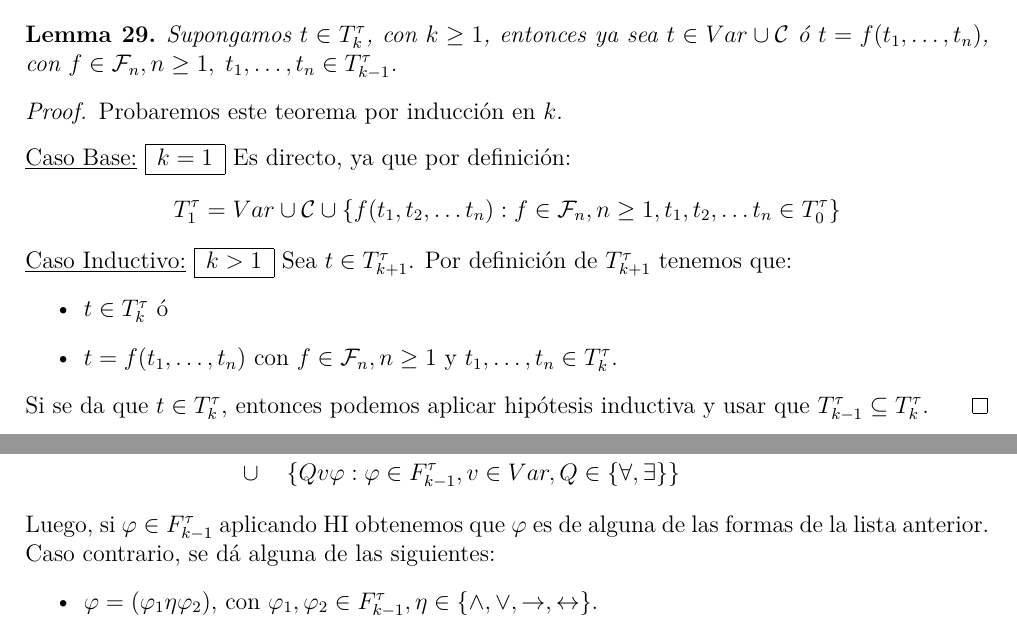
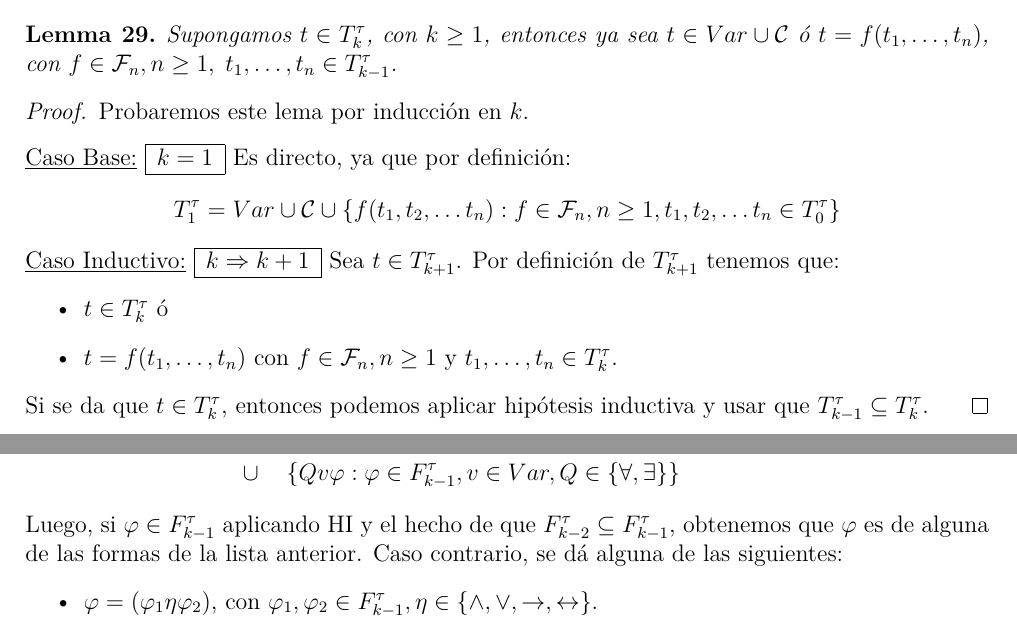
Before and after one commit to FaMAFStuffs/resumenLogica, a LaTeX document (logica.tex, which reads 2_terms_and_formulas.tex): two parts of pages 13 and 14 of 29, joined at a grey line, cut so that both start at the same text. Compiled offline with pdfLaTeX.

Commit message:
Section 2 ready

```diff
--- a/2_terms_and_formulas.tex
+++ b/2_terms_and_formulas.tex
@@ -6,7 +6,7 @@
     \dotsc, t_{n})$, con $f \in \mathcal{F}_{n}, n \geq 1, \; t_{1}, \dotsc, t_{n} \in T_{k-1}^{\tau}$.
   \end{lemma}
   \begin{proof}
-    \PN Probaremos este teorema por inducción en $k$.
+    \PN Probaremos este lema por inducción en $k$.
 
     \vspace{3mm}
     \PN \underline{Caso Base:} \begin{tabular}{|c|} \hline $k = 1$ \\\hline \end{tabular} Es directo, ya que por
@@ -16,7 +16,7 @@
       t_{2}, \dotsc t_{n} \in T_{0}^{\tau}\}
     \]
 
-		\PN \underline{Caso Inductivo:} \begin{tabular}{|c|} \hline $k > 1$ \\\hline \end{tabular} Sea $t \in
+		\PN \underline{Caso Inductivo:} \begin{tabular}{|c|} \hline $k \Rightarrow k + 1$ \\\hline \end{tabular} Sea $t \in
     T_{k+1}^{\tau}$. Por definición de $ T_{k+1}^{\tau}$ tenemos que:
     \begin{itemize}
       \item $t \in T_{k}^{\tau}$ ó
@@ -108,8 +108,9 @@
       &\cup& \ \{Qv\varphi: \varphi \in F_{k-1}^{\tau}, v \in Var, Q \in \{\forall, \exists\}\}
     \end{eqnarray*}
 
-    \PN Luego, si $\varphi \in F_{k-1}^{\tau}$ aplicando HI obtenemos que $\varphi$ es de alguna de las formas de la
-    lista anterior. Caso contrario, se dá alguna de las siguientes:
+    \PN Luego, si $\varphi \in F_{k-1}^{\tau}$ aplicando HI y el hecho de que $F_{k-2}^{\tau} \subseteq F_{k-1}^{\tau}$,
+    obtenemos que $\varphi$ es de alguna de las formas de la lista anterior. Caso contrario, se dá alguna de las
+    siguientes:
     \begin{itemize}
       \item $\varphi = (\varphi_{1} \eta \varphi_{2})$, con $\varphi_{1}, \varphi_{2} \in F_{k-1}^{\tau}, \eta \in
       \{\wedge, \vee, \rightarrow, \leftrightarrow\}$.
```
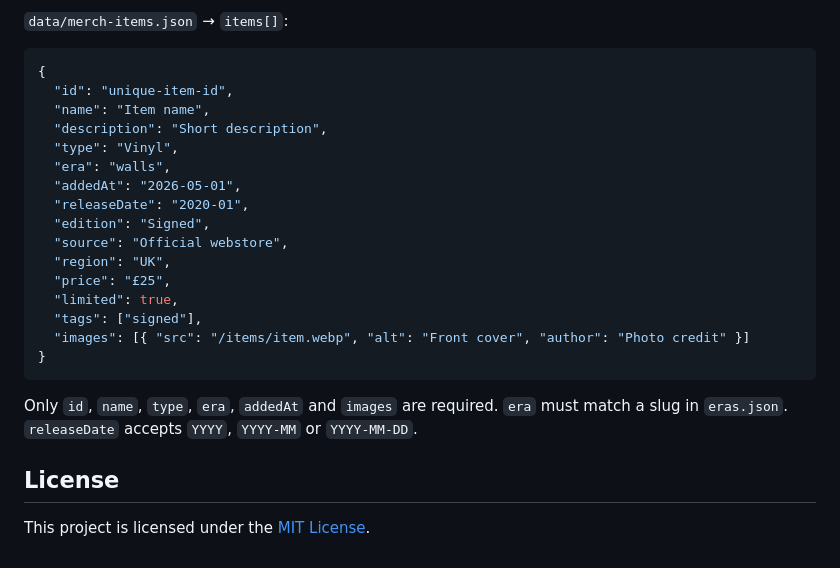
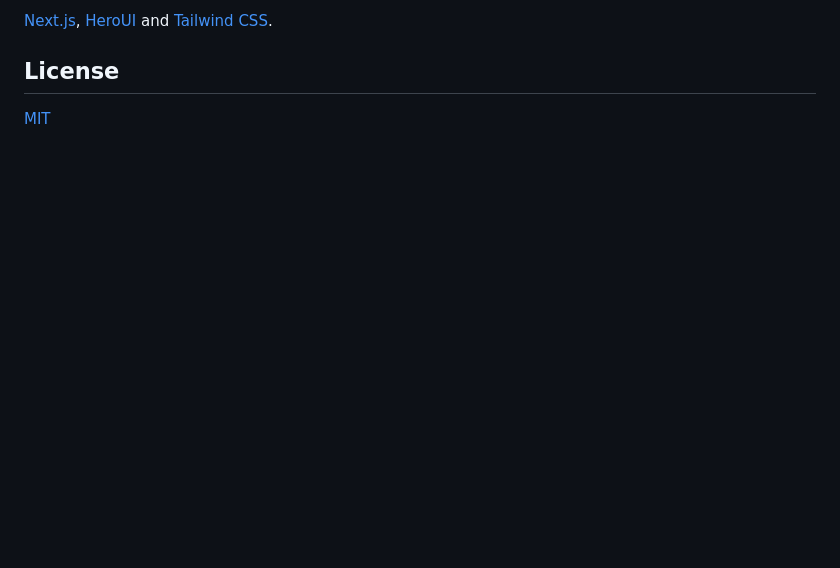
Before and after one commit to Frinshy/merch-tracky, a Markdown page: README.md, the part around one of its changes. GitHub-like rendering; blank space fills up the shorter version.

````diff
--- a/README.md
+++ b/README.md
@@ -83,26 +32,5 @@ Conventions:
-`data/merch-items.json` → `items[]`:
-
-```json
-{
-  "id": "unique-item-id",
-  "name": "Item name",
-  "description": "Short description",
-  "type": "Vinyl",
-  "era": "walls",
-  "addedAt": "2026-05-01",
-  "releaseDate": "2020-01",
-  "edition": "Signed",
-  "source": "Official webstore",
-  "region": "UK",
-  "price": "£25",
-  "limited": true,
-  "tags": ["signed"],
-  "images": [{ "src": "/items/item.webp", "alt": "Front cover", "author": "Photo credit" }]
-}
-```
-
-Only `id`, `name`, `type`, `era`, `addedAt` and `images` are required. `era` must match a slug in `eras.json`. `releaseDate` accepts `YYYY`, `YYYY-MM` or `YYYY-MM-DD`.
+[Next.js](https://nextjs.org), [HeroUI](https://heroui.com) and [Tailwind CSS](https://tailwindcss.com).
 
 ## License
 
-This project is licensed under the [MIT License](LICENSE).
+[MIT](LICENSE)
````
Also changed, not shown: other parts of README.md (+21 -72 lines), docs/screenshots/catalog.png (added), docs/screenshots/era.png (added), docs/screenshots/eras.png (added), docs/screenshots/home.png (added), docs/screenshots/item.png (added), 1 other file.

### Work required:
In the listing above, find each line with the word "tabular" and copy it.

### Written reply:
     \PN \underline{Caso Base:} \begin{tabular}{|c|} \hline $k = 1$ \\\hline \end{tabular} Es directo, ya que por
-		\PN \underline{Caso Inductivo:} \begin{tabular}{|c|} \hline $k > 1$ \\\hline \end{tabular} Sea $t \in
+		\PN \underline{Caso Inductivo:} \begin{tabular}{|c|} \hline $k \Rightarrow k + 1$ \\\hline \end{tabular} Sea $t \in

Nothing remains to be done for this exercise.